The structure known as the Gunter Building, on the corner of Oak Avenue and Topaz Street, was erected about 1941; Spruce Pine was in the midst of a commercial boom based on the mining industry, which had greatly expanded in the first 2 decades of the 20th century and again during the high demand for mica during World War II.
The building is the namesake of Charles Smith Gunter (1882-1961). Charlie, son of Henry and Mary Sullins Gunter and husband of Minnie Vista Johnson, was an important “local mica industrialist and civic leader.” He was president of the English Mica Company in 1908. Unlike the sheet mica in such great demand, scrap mica wasn’t marketable until Gunter began “grinding it in a kitchen coffee mill and drying it in a cook stove oven.” He perfected a “dry and later wet grinding process for this scrap mica, which ended up having numerous industrial uses, specifically in rubber, paper, roofing, and paint products.”
From 1923 until 1961, as Spruce Pine grew from a “small village to a thriving industrial town,” Charles Gunter “alternated between the positions of mayor and alderman.” The AshevilleCitizen-Times of 9/23/1961 marked the passing of Gunter, calling him “a cornerstone in Spruce Pine government, who parlayed a small mica grinding firm into a million-dollar business.”
The 2 lots on which the Gunter Building sits were owned by several owners from 1916 when the plan for Spruce Pine was laid out until 1928, when the Town purchased the lots; they were sold to Gunter in 1941 for $4001. The structure he would build was to share a wall with the Town Hall of the time, later Lantz Jewelry.
The architects of the Gunter Building were Dave Greene and Charlie Mitchell.
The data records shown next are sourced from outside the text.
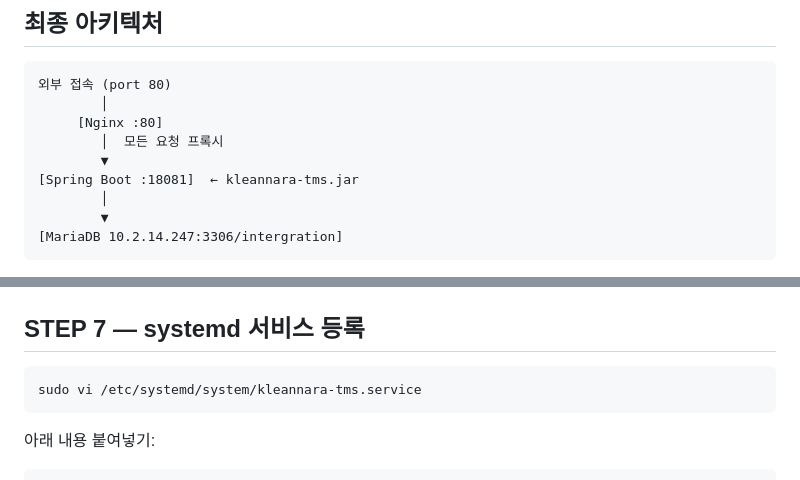
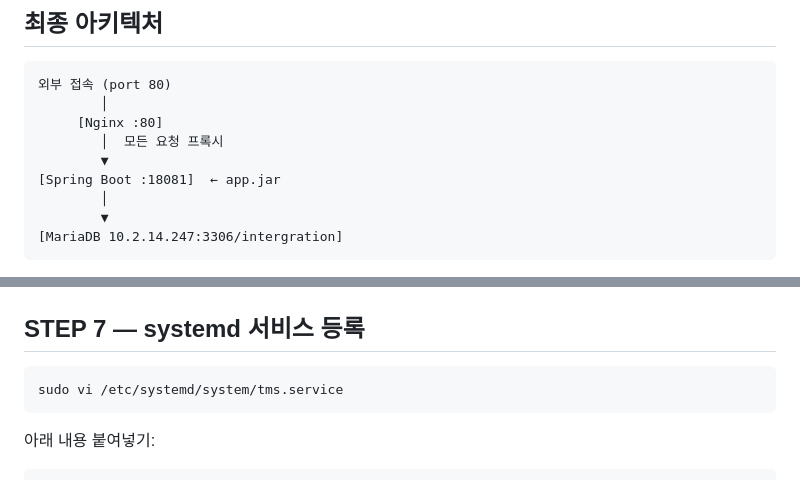
Before and after one commit to chatgptAX2/kleannara.tms, a Markdown page: DEPLOY.md, 2 parts joined by grey strips. GitHub-like rendering.

````diff
--- a/DEPLOY.md
+++ b/DEPLOY.md
@@ -12,7 +12,7 @@
      [Nginx :80]
         │  모든 요청 프록시
         ▼
-[Spring Boot :18081]  ← kleannara-tms.jar
+[Spring Boot :18081]  ← app.jar
         │
         ▼
 [MariaDB 10.2.14.247:3306/intergration]
@@ -252,7 +252,7 @@ ls -lh /data/tms/app/app.jar
 ## STEP 7 — systemd 서비스 등록
 
 ```bash
-sudo vi /etc/systemd/system/kleannara-tms.service
+sudo vi /etc/systemd/system/tms.service
 ```
 
 아래 내용 붙여넣기:
````
Also changed, not shown: other parts of DEPLOY.md (+16 -5 lines).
David C. Greene (1902-1978) was the son of V.W. and Delzie Ollis Greene; he was married to Norine Gunter, niece of Charlie Gunter. The Department of the Interior had no info on Mitchell but suggested that he and Greene may have received part of their training at Penland.
The Gunter building is “built of river-tumbled micaceous biotite and appears to be one of only two buildings in the town which utilized this distinctive material.” The other was Gunter’s home on Elm Street, built in 1921. Cut biotite mica-bearing rock, rather than the tumbled stones, was used in construction of other buildings, including First Baptist and Central Baptist Churches, Burleson Plumbing and Heating, Crystal Place, and several residences.
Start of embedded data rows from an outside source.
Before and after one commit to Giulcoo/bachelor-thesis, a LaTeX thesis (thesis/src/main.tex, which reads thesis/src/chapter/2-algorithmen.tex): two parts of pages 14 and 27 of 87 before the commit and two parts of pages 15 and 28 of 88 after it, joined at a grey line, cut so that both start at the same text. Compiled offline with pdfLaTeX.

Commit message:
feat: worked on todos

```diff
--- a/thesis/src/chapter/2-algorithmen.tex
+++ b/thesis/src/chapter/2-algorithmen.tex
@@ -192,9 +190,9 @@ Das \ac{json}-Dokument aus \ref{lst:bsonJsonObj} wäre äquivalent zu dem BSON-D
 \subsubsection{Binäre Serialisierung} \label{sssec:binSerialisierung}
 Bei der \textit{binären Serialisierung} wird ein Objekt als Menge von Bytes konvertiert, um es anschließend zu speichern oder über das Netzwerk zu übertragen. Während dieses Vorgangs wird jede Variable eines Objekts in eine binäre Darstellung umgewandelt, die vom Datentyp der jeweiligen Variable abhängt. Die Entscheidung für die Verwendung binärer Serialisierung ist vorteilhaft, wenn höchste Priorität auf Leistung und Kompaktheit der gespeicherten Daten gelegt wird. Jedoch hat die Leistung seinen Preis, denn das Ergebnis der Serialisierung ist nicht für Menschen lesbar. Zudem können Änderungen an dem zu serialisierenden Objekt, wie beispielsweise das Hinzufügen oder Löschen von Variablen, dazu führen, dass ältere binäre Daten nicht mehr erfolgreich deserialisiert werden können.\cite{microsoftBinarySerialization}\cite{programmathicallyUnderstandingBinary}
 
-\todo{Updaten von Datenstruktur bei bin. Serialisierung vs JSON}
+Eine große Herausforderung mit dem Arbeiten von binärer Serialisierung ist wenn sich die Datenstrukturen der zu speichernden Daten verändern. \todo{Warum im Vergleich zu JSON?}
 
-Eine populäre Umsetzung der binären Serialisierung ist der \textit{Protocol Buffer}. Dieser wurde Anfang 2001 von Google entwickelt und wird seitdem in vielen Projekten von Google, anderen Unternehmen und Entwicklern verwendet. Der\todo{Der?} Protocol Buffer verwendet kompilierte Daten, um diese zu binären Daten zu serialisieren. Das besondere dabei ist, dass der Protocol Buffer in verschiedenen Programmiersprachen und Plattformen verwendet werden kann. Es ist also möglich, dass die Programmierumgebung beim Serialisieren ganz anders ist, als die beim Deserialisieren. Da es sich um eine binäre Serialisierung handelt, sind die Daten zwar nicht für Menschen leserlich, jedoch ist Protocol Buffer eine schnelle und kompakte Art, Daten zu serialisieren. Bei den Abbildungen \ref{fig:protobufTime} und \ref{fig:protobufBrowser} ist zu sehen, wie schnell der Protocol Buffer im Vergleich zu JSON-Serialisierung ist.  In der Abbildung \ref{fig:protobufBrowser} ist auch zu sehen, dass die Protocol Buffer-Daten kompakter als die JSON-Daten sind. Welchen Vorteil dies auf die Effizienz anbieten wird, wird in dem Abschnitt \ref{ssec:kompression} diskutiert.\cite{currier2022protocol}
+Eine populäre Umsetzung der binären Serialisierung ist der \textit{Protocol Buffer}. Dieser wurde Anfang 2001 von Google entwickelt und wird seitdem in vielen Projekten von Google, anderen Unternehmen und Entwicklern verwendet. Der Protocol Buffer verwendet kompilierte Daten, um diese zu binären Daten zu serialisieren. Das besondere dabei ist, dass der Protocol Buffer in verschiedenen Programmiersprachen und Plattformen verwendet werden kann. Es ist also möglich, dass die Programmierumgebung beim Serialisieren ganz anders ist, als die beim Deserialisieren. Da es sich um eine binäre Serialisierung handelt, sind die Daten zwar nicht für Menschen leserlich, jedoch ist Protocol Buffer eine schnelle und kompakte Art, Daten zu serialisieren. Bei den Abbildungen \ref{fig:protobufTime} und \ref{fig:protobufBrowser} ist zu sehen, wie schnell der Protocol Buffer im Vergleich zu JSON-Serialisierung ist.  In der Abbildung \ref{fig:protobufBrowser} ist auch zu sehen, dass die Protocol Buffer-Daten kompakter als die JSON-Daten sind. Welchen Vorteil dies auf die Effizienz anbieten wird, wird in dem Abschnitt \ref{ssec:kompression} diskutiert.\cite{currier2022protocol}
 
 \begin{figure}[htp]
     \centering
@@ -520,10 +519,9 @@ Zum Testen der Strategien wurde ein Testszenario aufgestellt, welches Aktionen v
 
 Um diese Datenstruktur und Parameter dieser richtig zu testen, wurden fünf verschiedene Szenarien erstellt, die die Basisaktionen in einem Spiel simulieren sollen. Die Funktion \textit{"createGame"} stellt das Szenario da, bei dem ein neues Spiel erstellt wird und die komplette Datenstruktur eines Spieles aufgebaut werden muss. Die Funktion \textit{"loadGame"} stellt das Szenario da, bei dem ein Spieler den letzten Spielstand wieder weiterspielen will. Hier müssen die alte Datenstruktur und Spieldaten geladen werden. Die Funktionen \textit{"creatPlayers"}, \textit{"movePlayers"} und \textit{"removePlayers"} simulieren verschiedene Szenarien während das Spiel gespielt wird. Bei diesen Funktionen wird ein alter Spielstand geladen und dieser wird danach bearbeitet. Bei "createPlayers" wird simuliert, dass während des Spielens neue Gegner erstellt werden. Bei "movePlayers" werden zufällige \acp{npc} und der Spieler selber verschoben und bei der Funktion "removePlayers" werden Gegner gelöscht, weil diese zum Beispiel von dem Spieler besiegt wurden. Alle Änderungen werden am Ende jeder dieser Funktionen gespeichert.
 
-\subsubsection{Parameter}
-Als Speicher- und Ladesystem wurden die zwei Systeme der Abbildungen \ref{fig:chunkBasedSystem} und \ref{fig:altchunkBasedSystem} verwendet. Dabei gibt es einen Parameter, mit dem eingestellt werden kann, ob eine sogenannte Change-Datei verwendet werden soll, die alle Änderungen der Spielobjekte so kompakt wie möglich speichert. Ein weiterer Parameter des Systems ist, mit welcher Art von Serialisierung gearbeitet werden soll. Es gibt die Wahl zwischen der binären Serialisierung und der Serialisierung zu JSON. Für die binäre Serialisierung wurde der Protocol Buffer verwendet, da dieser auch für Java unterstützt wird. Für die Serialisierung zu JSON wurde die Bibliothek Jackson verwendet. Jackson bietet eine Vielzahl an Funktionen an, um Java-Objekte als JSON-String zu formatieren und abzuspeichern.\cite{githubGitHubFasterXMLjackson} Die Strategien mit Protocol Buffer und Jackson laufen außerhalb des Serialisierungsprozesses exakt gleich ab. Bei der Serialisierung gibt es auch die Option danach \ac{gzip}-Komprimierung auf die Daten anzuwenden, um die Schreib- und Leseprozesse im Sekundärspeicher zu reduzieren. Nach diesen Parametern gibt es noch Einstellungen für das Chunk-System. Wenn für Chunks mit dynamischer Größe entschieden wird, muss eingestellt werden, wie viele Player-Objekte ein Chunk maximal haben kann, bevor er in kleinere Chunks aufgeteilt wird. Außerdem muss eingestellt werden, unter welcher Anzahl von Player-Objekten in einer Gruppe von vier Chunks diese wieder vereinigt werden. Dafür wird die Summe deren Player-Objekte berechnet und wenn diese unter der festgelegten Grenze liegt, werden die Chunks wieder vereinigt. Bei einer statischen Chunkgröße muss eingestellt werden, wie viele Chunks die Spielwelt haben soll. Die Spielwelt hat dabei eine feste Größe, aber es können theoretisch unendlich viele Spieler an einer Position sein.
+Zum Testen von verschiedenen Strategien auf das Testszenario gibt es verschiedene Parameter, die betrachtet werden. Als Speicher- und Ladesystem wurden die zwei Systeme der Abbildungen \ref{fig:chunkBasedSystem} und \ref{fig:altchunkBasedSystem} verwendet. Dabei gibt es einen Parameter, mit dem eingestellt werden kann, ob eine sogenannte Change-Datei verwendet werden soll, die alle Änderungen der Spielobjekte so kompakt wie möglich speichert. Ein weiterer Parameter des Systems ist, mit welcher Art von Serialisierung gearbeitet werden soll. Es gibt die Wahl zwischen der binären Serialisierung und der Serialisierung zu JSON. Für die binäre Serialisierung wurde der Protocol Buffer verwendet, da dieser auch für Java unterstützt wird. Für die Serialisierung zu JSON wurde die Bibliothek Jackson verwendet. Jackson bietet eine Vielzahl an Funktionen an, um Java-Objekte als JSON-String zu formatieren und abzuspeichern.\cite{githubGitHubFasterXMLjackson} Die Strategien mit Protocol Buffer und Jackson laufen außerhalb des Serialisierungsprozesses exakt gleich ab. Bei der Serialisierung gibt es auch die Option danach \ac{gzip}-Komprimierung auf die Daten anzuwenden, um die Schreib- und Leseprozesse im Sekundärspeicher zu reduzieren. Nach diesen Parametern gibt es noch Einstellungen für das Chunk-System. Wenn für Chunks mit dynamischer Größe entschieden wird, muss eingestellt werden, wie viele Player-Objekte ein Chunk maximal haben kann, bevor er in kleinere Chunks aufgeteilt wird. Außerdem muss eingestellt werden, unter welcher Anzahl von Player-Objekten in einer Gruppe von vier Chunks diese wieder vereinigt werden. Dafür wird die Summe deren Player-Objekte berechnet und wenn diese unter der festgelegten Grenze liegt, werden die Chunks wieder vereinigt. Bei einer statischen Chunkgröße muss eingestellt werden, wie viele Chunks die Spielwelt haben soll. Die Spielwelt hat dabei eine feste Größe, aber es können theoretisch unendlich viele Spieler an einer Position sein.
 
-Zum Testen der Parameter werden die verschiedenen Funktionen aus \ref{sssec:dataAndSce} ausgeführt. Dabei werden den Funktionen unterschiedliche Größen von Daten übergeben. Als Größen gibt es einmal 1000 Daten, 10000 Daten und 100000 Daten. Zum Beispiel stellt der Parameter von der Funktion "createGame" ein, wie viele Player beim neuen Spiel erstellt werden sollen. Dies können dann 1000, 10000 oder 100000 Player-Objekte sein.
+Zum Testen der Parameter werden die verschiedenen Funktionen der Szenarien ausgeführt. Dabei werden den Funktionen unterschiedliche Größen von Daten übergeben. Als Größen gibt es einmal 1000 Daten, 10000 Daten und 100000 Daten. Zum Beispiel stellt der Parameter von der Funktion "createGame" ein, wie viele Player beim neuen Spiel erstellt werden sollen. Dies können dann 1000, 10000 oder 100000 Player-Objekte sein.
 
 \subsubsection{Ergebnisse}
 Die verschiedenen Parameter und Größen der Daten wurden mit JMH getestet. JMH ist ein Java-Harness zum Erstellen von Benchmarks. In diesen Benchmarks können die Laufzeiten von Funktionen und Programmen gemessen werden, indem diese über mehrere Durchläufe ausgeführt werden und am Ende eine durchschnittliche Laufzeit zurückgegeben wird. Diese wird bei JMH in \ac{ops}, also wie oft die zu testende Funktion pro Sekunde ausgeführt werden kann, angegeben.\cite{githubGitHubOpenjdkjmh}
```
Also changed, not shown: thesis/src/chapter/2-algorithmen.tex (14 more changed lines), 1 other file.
According to the description in the 2001 Registration Form nominating the Gunter Building as an Historic Place, the “Stone on all exterior walls is set within a hard, deeply recessed mortar bed which helps to accentuate the round face of the unusual rock. Small stones are laid horizontally for the most part with vertical courses forming the lintels and sills of the windows. Vertical courses also divide the first and second floors and form the cornice and the parapet coping above… The basement level is delineated from the first floor by a course of vertical stones.” Charlie Gunter’s nephew Ralph Gunter was one of the laborers at the building site, and years later he would tell his children Rhonda and Mike about laying the dark stones.
The Gunter Building has been home to the Belk-Broome store, a furniture store, and other commercial businesses. Some interior renovation and partitioning were done in the 1960s. Ownership of the Gunter Building remained in the family until it was sold to Jon Beatty; it was remodeled and was the home of Tokyo Restaurant for many years. The Gunter Building was placed on the National Register of Historic Places in 2002, which declares the “property embodies the distinctive characteristics of a type, period, or method of construction or represents the work of a master…”